We’ve established that MFA relies on multiple factors to allow access into a system.

Instead of using just one type of MFA option, it is recommended to mix and match them based on your business use case.

Every business is different with its unique security requirements. Here’s how you can choose one that is best for your needs.

Banking or Fintech App (for transactions):

  1. Password (Something You Know)
  2. OTP sent to smartphone (Something You Have)

Why this combination?

  • Password: A standard and familiar form of security that users are accustomed to.
  • OTP is sent to smartphone: Adds a layer of security by requiring possession of a physical device, making it difficult for attackers who don't have access to the user's phone.

Business Benefit

  • Enhanced security: Combines knowledge (password) with possession (phone), making unauthorized access highly unlikely.
  • User convenience: Users are generally comfortable with receiving OTPs via their smartphones, making it user-friendly.
  • Compliance: Meets regulatory requirements for securing sensitive financial data.

Corporate Network Access (for offices):

  1. Smart Card (Something You Have)
  2. PIN (Something You Know)

Why this combination?

  • Smart Card: Provides a physical token that must be present, adding a strong barrier to unauthorized access.
  • PIN: Ensures that even if the smart card is lost or stolen, it cannot be used without knowing the PIN.

Business Benefit

  • High security: Ideal for protecting critical internal systems and sensitive corporate information.
  • User accountability: Tracks individual access, reducing the risk of insider threats.
  • Scalability: Can be easily deployed across large organizations with centralized management of smart cards.

High-Security Environments (for sensitive and proprietary data):

  1. Password (Something You Know)
  2. Security Token (Something You Have)
  3. Facial Recognition (Something You Are)

Why this combination?

  • Password: Basic layer of security.
  • Security Token: Generates a unique OTP, requiring physical possession of the token.
  • Facial Recognition: Uses unique facial features for a strong biometric check.

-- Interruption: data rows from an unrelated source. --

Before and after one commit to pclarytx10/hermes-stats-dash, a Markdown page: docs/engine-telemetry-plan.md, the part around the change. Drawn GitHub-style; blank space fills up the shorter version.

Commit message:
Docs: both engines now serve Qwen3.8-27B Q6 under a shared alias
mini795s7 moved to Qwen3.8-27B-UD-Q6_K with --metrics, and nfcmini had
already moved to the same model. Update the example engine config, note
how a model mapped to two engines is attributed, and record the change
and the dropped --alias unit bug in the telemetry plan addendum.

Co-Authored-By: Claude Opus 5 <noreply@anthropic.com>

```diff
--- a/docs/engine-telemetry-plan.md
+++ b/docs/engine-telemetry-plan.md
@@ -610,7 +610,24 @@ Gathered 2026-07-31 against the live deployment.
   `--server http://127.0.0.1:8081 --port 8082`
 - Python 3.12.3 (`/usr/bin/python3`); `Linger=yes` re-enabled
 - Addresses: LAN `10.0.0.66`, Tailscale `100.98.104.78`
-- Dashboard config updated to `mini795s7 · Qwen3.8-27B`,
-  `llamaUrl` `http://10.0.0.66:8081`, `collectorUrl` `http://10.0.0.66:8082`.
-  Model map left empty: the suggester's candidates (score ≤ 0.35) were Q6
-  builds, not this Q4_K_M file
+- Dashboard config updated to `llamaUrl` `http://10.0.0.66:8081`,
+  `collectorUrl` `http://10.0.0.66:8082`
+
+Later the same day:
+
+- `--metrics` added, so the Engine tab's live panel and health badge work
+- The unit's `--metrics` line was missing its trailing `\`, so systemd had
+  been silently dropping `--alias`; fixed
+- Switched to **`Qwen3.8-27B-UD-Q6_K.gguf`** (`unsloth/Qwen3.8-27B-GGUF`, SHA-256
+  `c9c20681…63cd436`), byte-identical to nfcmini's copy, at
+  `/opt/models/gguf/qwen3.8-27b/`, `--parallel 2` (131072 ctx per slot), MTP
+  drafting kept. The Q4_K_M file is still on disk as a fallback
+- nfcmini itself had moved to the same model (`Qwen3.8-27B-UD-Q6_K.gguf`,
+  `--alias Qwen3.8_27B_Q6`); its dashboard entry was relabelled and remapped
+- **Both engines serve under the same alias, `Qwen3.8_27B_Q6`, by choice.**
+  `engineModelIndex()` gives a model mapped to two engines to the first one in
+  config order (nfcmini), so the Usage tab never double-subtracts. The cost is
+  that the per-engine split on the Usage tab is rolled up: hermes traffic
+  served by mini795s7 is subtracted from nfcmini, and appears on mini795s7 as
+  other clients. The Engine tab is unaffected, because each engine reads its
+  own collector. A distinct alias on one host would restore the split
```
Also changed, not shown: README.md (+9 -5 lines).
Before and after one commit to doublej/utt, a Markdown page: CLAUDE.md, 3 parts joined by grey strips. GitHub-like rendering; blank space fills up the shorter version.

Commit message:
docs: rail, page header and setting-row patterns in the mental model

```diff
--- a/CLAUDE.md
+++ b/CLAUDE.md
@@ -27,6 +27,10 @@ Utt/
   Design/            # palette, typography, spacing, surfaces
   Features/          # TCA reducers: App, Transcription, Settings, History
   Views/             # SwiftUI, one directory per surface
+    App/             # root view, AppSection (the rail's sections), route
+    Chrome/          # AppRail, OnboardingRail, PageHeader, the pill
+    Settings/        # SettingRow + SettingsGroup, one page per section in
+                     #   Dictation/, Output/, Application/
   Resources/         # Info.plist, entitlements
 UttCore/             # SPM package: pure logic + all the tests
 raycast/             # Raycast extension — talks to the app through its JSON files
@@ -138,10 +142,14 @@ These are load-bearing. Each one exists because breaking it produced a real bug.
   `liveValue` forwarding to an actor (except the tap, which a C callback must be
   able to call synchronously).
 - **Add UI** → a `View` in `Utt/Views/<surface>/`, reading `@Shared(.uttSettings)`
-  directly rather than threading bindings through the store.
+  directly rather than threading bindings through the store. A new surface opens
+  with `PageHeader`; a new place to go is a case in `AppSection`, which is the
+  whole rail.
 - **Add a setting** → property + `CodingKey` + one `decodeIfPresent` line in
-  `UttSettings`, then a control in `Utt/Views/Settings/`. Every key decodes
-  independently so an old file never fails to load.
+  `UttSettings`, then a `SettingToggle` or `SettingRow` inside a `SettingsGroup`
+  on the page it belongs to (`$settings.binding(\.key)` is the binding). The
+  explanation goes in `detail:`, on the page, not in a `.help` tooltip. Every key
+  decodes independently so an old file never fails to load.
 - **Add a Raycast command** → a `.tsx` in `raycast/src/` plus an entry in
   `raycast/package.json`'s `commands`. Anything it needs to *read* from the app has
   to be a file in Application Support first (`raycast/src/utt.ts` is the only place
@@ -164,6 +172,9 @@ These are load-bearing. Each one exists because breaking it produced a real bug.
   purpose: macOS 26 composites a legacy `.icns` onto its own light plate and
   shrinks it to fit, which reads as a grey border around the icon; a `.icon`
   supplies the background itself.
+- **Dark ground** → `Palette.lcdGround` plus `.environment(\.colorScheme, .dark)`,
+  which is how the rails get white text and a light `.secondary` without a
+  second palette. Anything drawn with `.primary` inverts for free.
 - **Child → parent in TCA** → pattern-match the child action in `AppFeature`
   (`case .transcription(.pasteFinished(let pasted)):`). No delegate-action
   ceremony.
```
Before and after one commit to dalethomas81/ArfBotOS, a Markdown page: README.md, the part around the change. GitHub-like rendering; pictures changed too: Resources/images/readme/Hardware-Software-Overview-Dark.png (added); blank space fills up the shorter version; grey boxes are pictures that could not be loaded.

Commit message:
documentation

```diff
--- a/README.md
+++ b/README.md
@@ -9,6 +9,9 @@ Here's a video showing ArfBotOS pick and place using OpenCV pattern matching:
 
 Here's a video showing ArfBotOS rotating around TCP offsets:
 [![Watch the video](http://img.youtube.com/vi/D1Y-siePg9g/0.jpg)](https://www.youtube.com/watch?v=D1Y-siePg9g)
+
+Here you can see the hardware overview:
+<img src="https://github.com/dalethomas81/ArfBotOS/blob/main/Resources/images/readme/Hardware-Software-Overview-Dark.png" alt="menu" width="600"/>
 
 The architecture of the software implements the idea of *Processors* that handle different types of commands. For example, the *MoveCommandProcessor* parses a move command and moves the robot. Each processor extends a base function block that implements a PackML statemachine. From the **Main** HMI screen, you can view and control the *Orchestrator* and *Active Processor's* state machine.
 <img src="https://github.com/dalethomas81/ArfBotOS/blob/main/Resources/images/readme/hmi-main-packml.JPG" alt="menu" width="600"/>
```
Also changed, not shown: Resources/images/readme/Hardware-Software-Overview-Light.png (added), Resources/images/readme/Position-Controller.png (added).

Business Benefit

  • Maximum security: Suitable for environments where security is paramount, like data centers or executive access.
  • Defense in depth: Multiple layers of security ensure that breaching one factor doesn't compromise the system.
  • Compliance and trust: Demonstrates commitment to security best practices, building trust with clients and stakeholders.

Location-Based Access:

  1. Password (Something You Know)
  2. IP Address verification (Somewhere You Are)

Why this combination?

  • Password: Basic security measure.
  • IP Address Verification: Adds a geographical check to ensure the access is coming from an expected location.

Business Benefit

  • Contextual security: Enhances security by only allowing access from specific locations or networks.
  • Fraud prevention: Helps detect and prevent fraudulent access attempts from unusual locations.
  • Ease of implementation: Simple to set up with existing network infrastructure.

These combinations are intended to give you an idea how to rethink security measures you’ve deployed. They can be combined with your existing infrastructure in place to ensure optimal security.


Multifactor authentication can help businesses significantly cut down on data breaches and cybersecurity incidents. The best investment you can make to bolster your security posture is by investing in methods like MFA, suplemented by user awareness training and education. Gamified cybersecurity awareness training can be a great way to get stakeholder buy-in for new security measures like MFA.